AIM OF THE TASK: Wherever the word "import" shows up in the data, report the line it sits in.

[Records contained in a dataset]
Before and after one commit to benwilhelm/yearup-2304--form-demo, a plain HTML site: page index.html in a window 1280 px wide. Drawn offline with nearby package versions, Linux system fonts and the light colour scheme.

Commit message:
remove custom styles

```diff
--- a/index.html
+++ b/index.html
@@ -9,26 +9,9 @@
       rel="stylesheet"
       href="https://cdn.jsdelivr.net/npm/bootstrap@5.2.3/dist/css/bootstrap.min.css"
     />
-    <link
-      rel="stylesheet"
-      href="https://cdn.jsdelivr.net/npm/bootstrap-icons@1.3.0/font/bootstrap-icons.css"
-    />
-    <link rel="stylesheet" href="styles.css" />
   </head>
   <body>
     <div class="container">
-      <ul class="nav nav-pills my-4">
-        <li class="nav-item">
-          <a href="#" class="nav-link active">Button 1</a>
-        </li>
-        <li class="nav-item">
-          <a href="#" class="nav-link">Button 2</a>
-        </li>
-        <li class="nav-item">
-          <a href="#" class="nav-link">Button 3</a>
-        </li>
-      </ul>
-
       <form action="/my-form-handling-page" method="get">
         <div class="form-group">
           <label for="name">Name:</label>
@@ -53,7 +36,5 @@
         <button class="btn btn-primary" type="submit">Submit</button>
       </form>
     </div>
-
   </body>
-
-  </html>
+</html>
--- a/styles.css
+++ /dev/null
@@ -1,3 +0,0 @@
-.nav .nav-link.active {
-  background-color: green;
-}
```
...
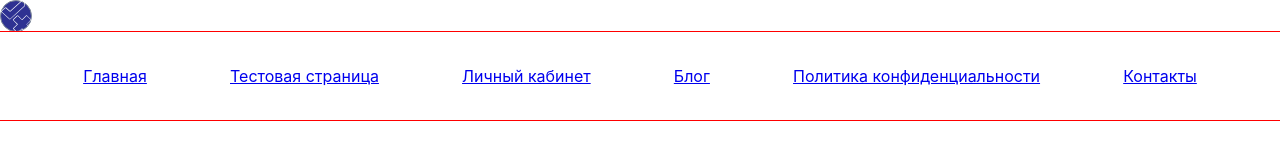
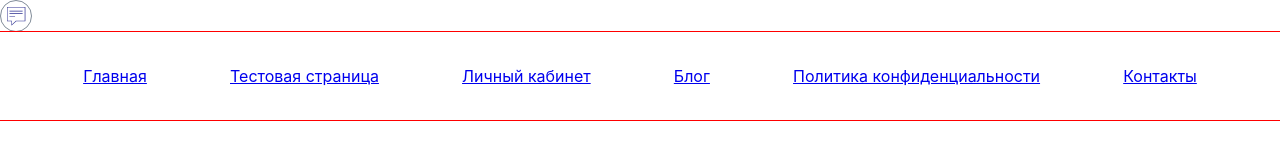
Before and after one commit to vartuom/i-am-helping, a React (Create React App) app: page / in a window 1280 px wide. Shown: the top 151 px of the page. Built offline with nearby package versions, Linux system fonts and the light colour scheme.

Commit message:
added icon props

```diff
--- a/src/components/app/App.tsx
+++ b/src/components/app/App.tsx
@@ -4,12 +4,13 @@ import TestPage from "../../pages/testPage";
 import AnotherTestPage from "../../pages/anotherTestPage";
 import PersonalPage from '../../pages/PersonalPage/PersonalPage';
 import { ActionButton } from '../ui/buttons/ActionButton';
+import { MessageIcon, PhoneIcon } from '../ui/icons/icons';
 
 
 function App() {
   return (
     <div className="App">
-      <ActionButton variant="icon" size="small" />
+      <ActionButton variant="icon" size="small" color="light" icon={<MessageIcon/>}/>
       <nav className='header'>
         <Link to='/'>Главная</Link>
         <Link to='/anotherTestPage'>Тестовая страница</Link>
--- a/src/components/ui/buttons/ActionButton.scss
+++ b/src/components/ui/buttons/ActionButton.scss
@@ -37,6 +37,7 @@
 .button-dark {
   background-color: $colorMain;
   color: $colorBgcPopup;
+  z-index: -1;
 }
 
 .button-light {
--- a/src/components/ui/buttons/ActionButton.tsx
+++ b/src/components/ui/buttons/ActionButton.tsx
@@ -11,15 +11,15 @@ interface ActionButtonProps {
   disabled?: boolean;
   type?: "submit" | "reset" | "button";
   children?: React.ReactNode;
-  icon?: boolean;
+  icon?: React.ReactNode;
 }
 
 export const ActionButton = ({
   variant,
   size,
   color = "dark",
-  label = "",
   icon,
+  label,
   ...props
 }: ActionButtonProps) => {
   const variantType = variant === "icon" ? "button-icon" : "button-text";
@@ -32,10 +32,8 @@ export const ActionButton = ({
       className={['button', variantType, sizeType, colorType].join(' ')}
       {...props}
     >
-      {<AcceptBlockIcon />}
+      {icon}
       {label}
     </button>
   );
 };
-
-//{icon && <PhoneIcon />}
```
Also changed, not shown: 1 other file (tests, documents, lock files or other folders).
...
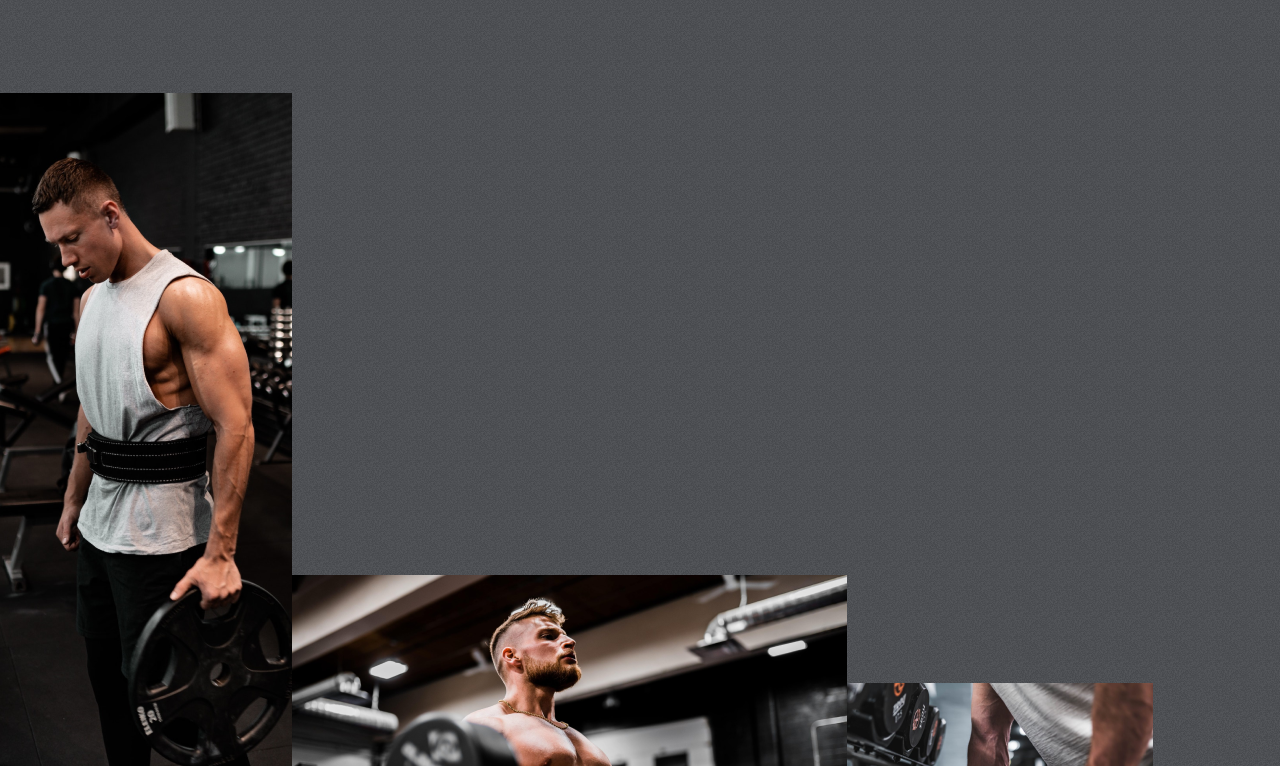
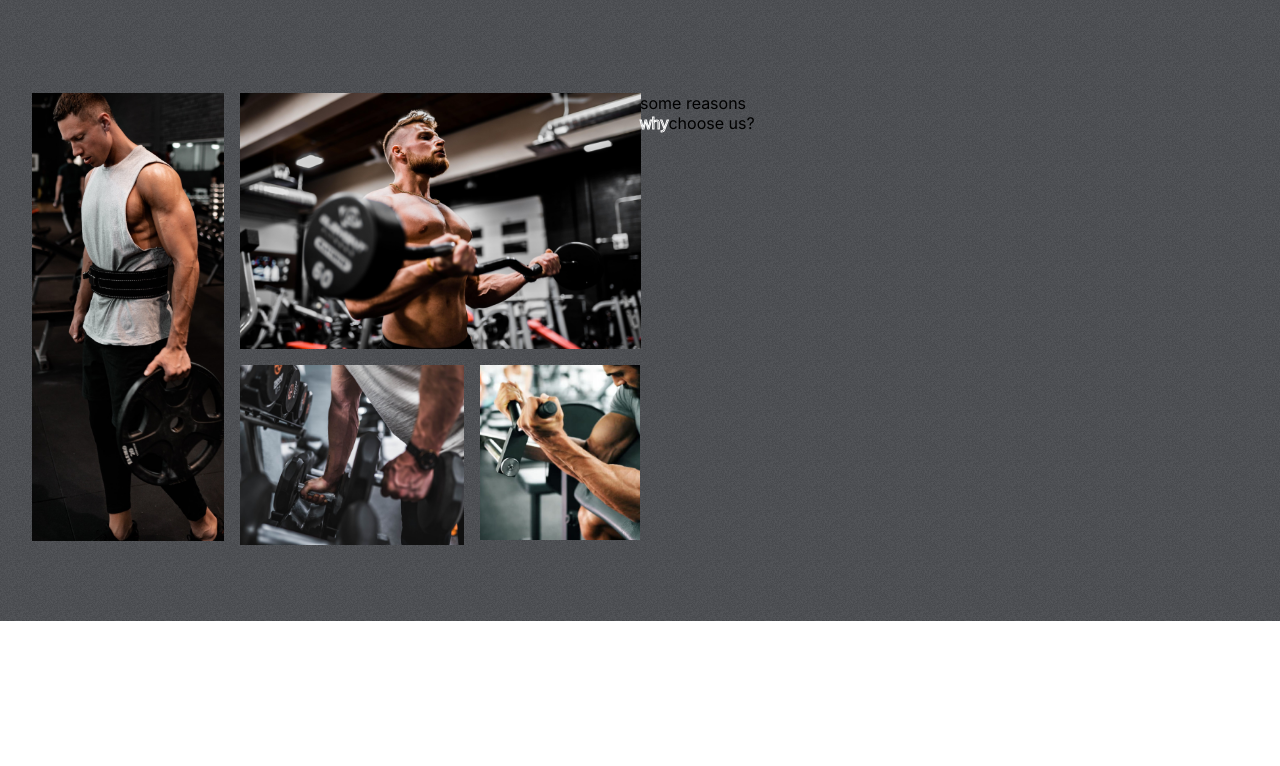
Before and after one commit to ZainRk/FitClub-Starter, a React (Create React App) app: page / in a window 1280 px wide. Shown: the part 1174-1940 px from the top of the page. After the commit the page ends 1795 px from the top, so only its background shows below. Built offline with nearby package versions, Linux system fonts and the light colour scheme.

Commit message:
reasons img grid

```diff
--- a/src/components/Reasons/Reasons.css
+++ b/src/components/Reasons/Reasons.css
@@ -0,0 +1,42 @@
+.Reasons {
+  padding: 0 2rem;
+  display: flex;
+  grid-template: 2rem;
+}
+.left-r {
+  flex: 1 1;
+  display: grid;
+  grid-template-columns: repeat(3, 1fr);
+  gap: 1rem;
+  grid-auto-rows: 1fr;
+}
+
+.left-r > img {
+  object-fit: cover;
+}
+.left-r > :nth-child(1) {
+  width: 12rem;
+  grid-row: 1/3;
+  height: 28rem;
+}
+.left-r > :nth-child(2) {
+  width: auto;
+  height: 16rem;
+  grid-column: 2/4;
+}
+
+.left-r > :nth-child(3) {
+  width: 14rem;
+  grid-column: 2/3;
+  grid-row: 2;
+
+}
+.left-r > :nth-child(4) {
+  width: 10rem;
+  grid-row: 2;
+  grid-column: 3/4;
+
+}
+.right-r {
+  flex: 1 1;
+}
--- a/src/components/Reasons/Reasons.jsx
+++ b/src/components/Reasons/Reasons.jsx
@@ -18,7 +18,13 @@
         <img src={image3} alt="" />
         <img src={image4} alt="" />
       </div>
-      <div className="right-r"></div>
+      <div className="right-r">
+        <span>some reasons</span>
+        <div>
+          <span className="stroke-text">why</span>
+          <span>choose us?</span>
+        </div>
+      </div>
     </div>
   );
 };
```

TASK OUTPUT:
@@ -4,12 +4,13 @@ import TestPage from "../../pages/testPage";
 import AnotherTestPage from "../../pages/anotherTestPage";
 import PersonalPage from '../../pages/PersonalPage/PersonalPage';
 import { ActionButton } from '../ui/buttons/ActionButton';
+import { MessageIcon, PhoneIcon } from '../ui/icons/icons';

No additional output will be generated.